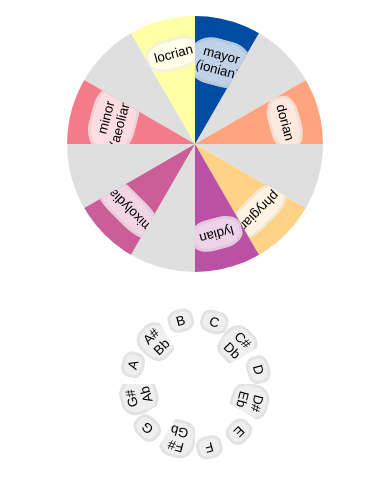
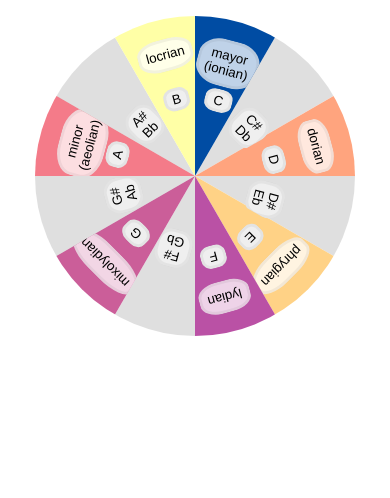
Before and after one commit to istng/music-theory-web, a React (Create React App) app: page / in a window 390 px wide. Shown: the top 498 px of the page. Built offline with nearby package versions, Linux system fonts and the light colour scheme.

Commit message:
overlap modes and notes circles, mobile compatible

```diff
--- a/src/App.js
+++ b/src/App.js
@@ -10,10 +10,14 @@ export class App extends React.Component {
   render() {
     return (
       <div className='outer-circles-container'>
-      <div className='circles-container'>
-        <ModesCircle className='modes-circle-component' modes={classicModes} />
-        <NotesCircle className='notes-circle-component' />
-      </div>
+        <div className='circle-container'>
+          <div className='outer-circle'>
+            <ModesCircle className='modes-circle-component' modes={classicModes} />
+          </div>
+          <div className='inner-circle'>
+            <NotesCircle className='notes-circle-component' />
+          </div>
+        </div>
       </div>
     );
   }
--- a/src/App.scss
+++ b/src/App.scss
@@ -104,11 +104,32 @@
   .modes-circle {
     //@include on-circle($item-count: 12, $circle-size: 16em, $item-size: 3.5em);
     //border: solid 5px red;
-    @include circle($item-count: 12, $circle-size: 16em);
+    @include circle($item-count: 12, $circle-size: 20em);
   }
   .notes-circle {
     //@include on-circle($item-count: 12, $circle-size: 10em, $item-size: 2em);
     //border: solid 5px red;
-    @include circle($item-count: 12, $circle-size: 12em);
+    @include circle($item-count: 12, $circle-size: 14em);
   }
 }
+
+.circle-container {
+  display: flex;
+  align-items: center;
+  justify-content: center;
+}
+.outer-circle {
+  position: relative;
+  height: 350px;
+  width: 350px;
+
+  border-radius: 50%;
+  display: inline-block;
+}
+.inner-circle {
+  position: absolute;
+  height: 250px;
+  width: 250px;
+  border-radius: 50%;
+  display: inline-block;
+}
```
#####
#### [EXERCISE]
If a line of the records above holds the string "outer", count it; then state only how many such lines there are.

#### [SOLUTION BELOW]
3